## Exercise aim
Each line in the data must be reproduced as written, except for any picture.

## Records
+---+
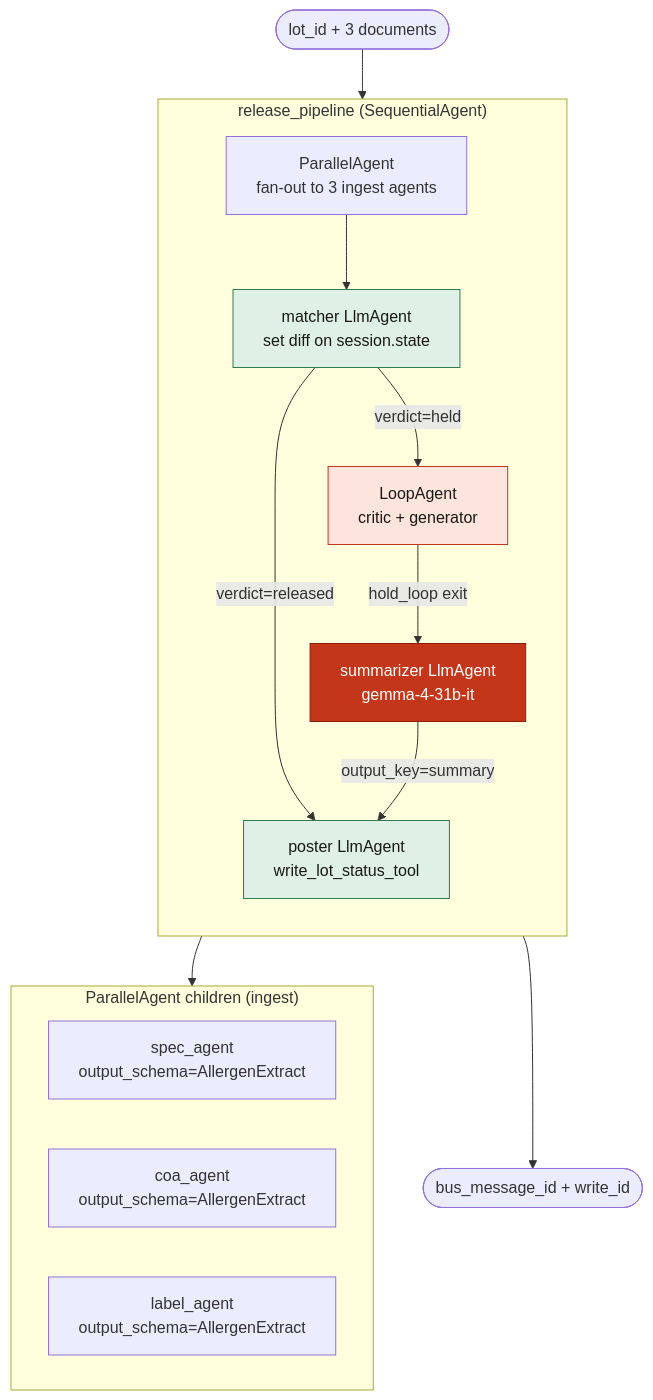
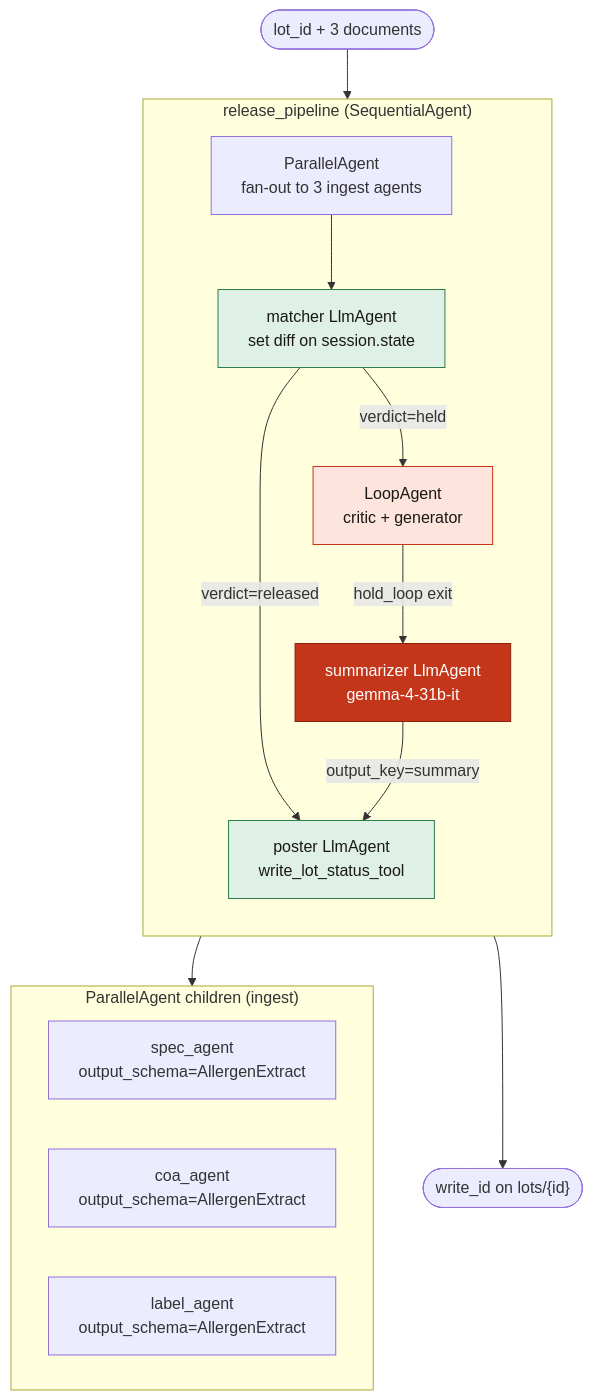
Before and after one commit to AndreMashukov/label-hold: the second of 4 diagrams in README.md, drawn with Mermaid. The commit also changed other lines of this file and 7 other files, not shown here.

````diff
--- a/README.md
+++ b/README.md
@@ -118,37 +120,37 @@
 ```mermaid
 flowchart TB
   START(["lot_id + 3 documents"]) --> SEQ
 
   subgraph SEQ["release_pipeline (SequentialAgent)"]
     direction TB
     FAN["ParallelAgent<br/>fan-out to 3 ingest agents"]
     MATCH["matcher LlmAgent<br/>set diff on session.state"]
     HOLD["LoopAgent<br/>critic + generator"]
     SUM["summarizer LlmAgent<br/>gemma-4-31b-it"]
     POST["poster LlmAgent<br/>write_lot_status_tool"]
 
     FAN --> MATCH
     MATCH -->|verdict=released| POST
     MATCH -->|verdict=held| HOLD
     HOLD -->|hold_loop exit| SUM
     SUM -->|output_key=summary| POST
   end
 
   subgraph INGEST["ParallelAgent children (ingest)"]
     SP["spec_agent<br/>output_schema=AllergenExtract"]
     CA["coa_agent<br/>output_schema=AllergenExtract"]
     LB["label_agent<br/>output_schema=AllergenExtract"]
   end
 
   FAN --> INGEST
 
-  SEQ --> DONE(["bus_message_id + write_id"])
+  SEQ --> DONE(["write_id on lots/{id}"])
 
   classDef held fill:#fde4dd,color:#1a1815,stroke:#c4361a,stroke-width:1px
   classDef released fill:#dff1e6,color:#1a1815,stroke:#2f7d4f,stroke-width:1px
   classDef primary fill:#c4361a,color:#fff,stroke:#8a1f0e,stroke-width:1px
 
   class HOLD held
   class MATCH,POST released
   class SUM primary
 ```
````
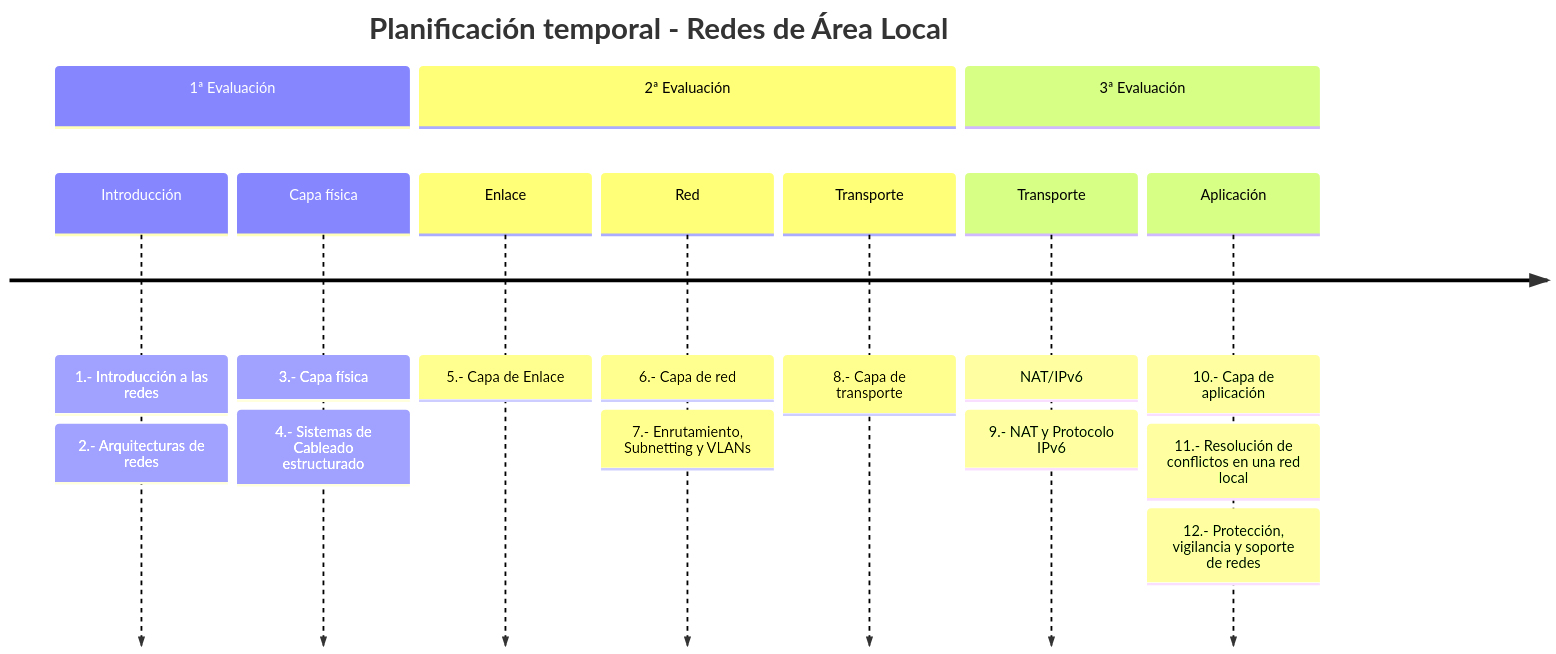
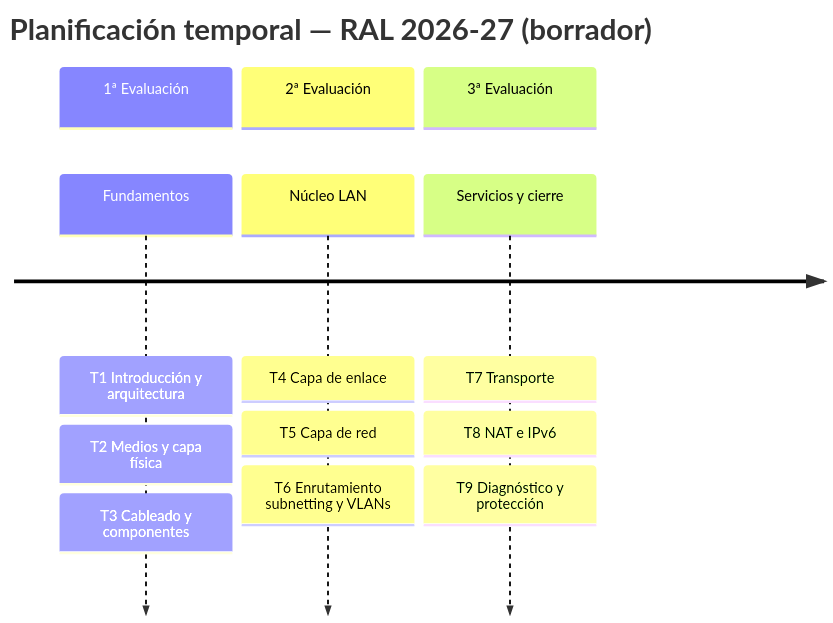
The diagram in docs/index.md (fjavier-hernandez/ral), drawn with Mermaid before and after one commit. The commit also changed other lines of this file and 383 other files, not shown here.

````diff
--- a/docs/index.md
+++ b/docs/index.md
@@ -71,14 +87,10 @@
 ``` mermaid
 timeline
-    title Planificación temporal - Redes de Área Local
+    title Planificación temporal — RAL 2026-27 (borrador)
     section 1ª Evaluación
-        Introducción : 1.- Introducción a las redes : 2.- Arquitecturas de redes
-        Capa física : 3.- Capa física : 4.- Sistemas de Cableado estructurado
+        Fundamentos : T1 Introducción y arquitectura : T2 Medios y capa física : T3 Cableado y componentes
     section 2ª Evaluación
-        Enlace : 5.- Capa de Enlace
-        Red : 6.- Capa de red: 7.- Enrutamiento, Subnetting y VLANs
-        Transporte : 8.- Capa de transporte
+        Núcleo LAN : T4 Capa de enlace : T5 Capa de red : T6 Enrutamiento subnetting y VLANs
     section 3ª Evaluación
-        Transporte: NAT/IPv6 : 9.- NAT y Protocolo IPv6
-        Aplicación : 10.- Capa de aplicación: 11.- Resolución de conflictos en una red local: 12.- Protección, vigilancia y soporte de redes
+        Servicios y cierre : T7 Transporte : T8 NAT e IPv6 : T9 Diagnóstico y protección
 ```
````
+---+
## Expected output
Before and after one commit to AndreMashukov/label-hold: the second of 4 diagrams in README.md, drawn with Mermaid. The commit also changed other lines of this file and 7 other files, not shown here.

````diff
--- a/README.md
+++ b/README.md
@@ -118,37 +120,37 @@
 ```mermaid
 flowchart TB
   START(["lot_id + 3 documents"]) --> SEQ
 
   subgraph SEQ["release_pipeline (SequentialAgent)"]
     direction TB
     FAN["ParallelAgent<br/>fan-out to 3 ingest agents"]
     MATCH["matcher LlmAgent<br/>set diff on session.state"]
     HOLD["LoopAgent<br/>critic + generator"]
     SUM["summarizer LlmAgent<br/>gemma-4-31b-it"]
     POST["poster LlmAgent<br/>write_lot_status_tool"]
 
     FAN --> MATCH
     MATCH -->|verdict=released| POST
     MATCH -->|verdict=held| HOLD
     HOLD -->|hold_loop exit| SUM
     SUM -->|output_key=summary| POST
   end
 
   subgraph INGEST["ParallelAgent children (ingest)"]
     SP["spec_agent<br/>output_schema=AllergenExtract"]
     CA["coa_agent<br/>output_schema=AllergenExtract"]
     LB["label_agent<br/>output_schema=AllergenExtract"]
   end
 
   FAN --> INGEST
 
-  SEQ --> DONE(["bus_message_id + write_id"])
+  SEQ --> DONE(["write_id on lots/{id}"])
 
   classDef held fill:#fde4dd,color:#1a1815,stroke:#c4361a,stroke-width:1px
   classDef released fill:#dff1e6,color:#1a1815,stroke:#2f7d4f,stroke-width:1px
   classDef primary fill:#c4361a,color:#fff,stroke:#8a1f0e,stroke-width:1px
 
   class HOLD held
   class MATCH,POST released
   class SUM primary
 ```
````
The diagram in docs/index.md (fjavier-hernandez/ral), drawn with Mermaid before and after one commit. The commit also changed other lines of this file and 383 other files, not shown here.

````diff
--- a/docs/index.md
+++ b/docs/index.md
@@ -71,14 +87,10 @@
 ``` mermaid
 timeline
-    title Planificación temporal - Redes de Área Local
+    title Planificación temporal — RAL 2026-27 (borrador)
     section 1ª Evaluación
-        Introducción : 1.- Introducción a las redes : 2.- Arquitecturas de redes
-        Capa física : 3.- Capa física : 4.- Sistemas de Cableado estructurado
+        Fundamentos : T1 Introducción y arquitectura : T2 Medios y capa física : T3 Cableado y componentes
     section 2ª Evaluación
-        Enlace : 5.- Capa de Enlace
-        Red : 6.- Capa de red: 7.- Enrutamiento, Subnetting y VLANs
-        Transporte : 8.- Capa de transporte
+        Núcleo LAN : T4 Capa de enlace : T5 Capa de red : T6 Enrutamiento subnetting y VLANs
     section 3ª Evaluación
-        Transporte: NAT/IPv6 : 9.- NAT y Protocolo IPv6
-        Aplicación : 10.- Capa de aplicación: 11.- Resolución de conflictos en una red local: 12.- Protección, vigilancia y soporte de redes
+        Servicios y cierre : T7 Transporte : T8 NAT e IPv6 : T9 Diagnóstico y protección
 ```
````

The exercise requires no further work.